Generational Bias Can Cripple Client Relationships
Financial advisors are rarely just money managers. They play a critical role in the lives of their clients through many life changes. Finding common ground is key but it isn’t automatic. Good advisors are adept at building connections across different personality styles.
When challenges arise, it can be easy to write them off to generational differences. People with differing life experiences and formative influences tend to see things through their distinct lens.
Today, there’s five different generations that advisors could work with, and each carries its own set of tendencies.
Age is just a starting place. From Traditionalists to “Generation Edge,” advisors must understand the formative story behind individual generations in order to serve each effectively. Doing so can lead to a growing and stable practice.

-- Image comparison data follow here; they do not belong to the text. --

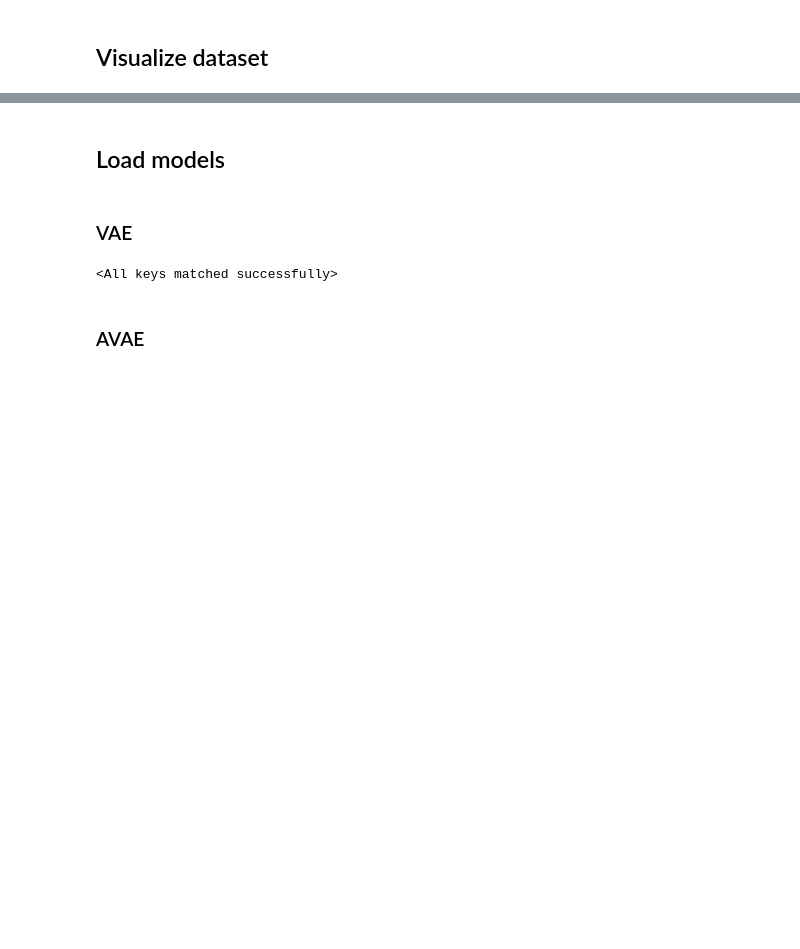
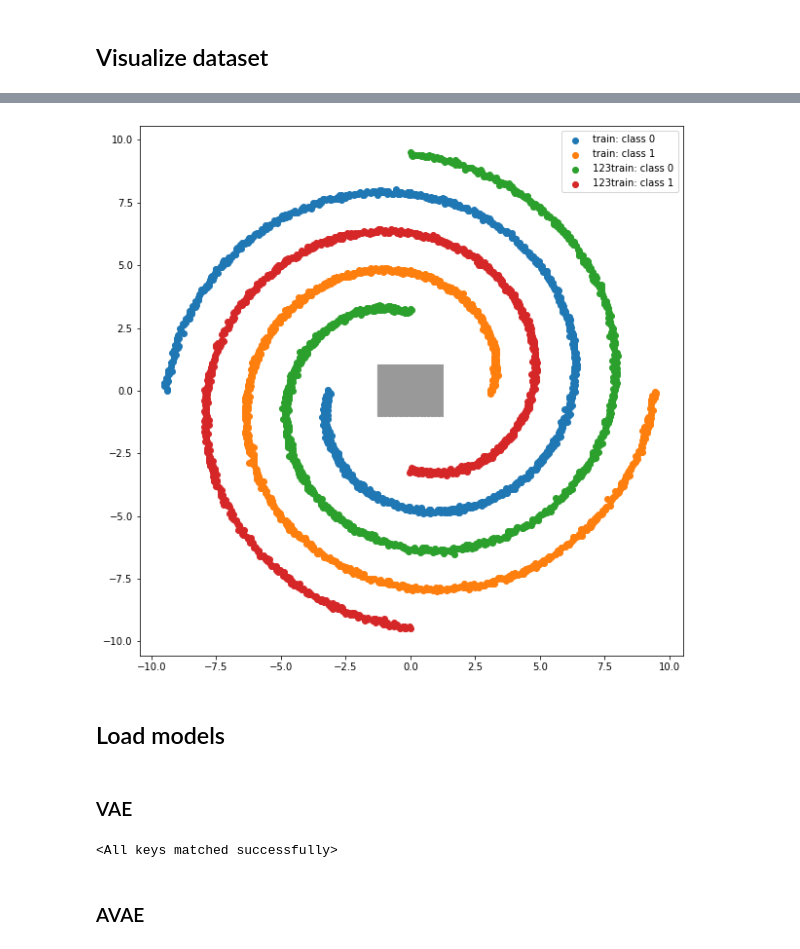
Before and after one commit to JakobHavtorn/vari, a Jupyter notebook: notebooks/spiral.ipynb, the cells around one changed output, grey strips where cells are left out. Drawn from its saved outputs; the diff is of its cells as text; code cells hidden in the pictures; blank space fills up the shorter version.

```diff
--- a/notebooks/spiral.ipynb
+++ b/notebooks/spiral.ipynb
@@ -78,0 +80,23 @@ fig.show()
+# %%
+def make_data_spiral(n_samples=1000, shuffle=True, noise_var=.01, start_angle=0, rounds=1):
+    theta = np.random.uniform(low=start_angle, high=start_angle + rounds * 2 * np.pi, size=n_samples)
+    #theta = np.linspace(0, rounds * 2 * np.pi, n_samples)
+
+    r_a = (2* (theta - start_angle)) / (4 * np.pi)
+    data_a = np.array([np.cos(theta)*r_a, np.sin(theta)*r_a]).T
+    x_a = data_a + noise_var * np.random.randn(n_samples, 2)
+
+    r_b = (-2* (theta - start_angle)) / (4 * np.pi)
+    data_b = np.array([np.cos(theta)*r_b, np.sin(theta)*r_b]).T
+    x_b = data_b + noise_var * np.random.randn(n_samples, 2)
+
+    res_a = np.append(x_a, np.zeros((n_samples, 1)), axis=1)
+    res_b = np.append(x_b, np.ones((n_samples, 1)), axis=1)
+
+    res = np.append(res_a, res_b, axis=0)
+    np.random.shuffle(res)
+
+    values = res[:, :2]# / np.abs(res[:, :2]).max()
+    labels = np.identity(res[:, 2].astype(int).max() + 1)[res[:, 2].astype(int)]
+
+    return values.astype(np.float32), labels.astype(np.float32)
@@ -79,3 +143,19 @@ fig.show()
+# %%
+fig = plt.figure(figsize=(10, 10))
+ax1 = fig.add_subplot(1, 1, 1)
+
+#ax1.plot(x_train_meshgrid[:,0], x_train_meshgrid[:,1], c="black", alpha=.4, linewidth=.5)
+ax1.scatter(x_train[y_train==0,0], x_train[y_train==0,1], c='C0', label="train: class 0")
+ax1.scatter(x_train[y_train==1,0], x_train[y_train==1,1], c='C1', label="train: class 1")
+
+ax1.plot(x_train_meshgrid[:,0], x_train_meshgrid[:,1], c="black", alpha=.4, linewidth=.5)
+ax1.scatter(values[labels==0,0], values[labels==0,1], c='C2', label="123train: class 0")
+ax1.scatter(values[labels==1,0], values[labels==1,1], c='C3', label="123train: class 1")
+
+ax1.legend()
+fig.show()
+# %% [output]
+[figure, added]
 # %% [markdown]
 ## Load models
 # %% [markdown]
```
Also changed, not shown: parts of 23 cells of this notebook.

To truly understand a generation, you have to study the events and conditions experienced during their formative years – roughly the teenage years – when individuals are highly impressionable and coming to terms with the world.
During these years, pop culture and world events influence the way an individual perceives the world, leading to certain personality traits or general beliefs.
Understanding the traits for each generation can help bridge any divide and avoid potential conflict. By using generational theory, advisors can use each generation’s perceptions and beliefs to strengthen relationships, which ultimately will help move their practices forward.
For instance, if you were to ask a Baby Boomer what he thinks about NASA, the discussion would probably turn to the moon landing and how proud he was that the U.S. was able to beat the Soviet Union in the “space race.” After man landed on the moon, Baby Boomers felt anything was attainable if you worked hard enough.
If you were to ask a Gen Xer what she thinks about NASA, she would probably first mention watching the Challenger space shuttle explosion and talk about how she felt shocked and disappointed in NASA. After Challenger, Generation X started to question NASA’s capabilities.
Two different generations, two different perspectives. You’ll find similar examples across a range of topics from pop culture, to music, politics, religion and, yes, money.
Navigating generational differences can be tricky, whether you’re speaking to a younger client or prospect, chatting with a long-time client who might be your parents’ age, or working with a fellow advisor.
Knowing the distinct generational personalities can help advisors build stronger relationships, better connect with any generation, position themselves to retain assets when beneficiaries inherit, and continue to grow their business.
Partnering with consulting and research firm BridgeWorks, Ivy Funds has created an educational program called GenLink to help advisors understand and serve the different generations.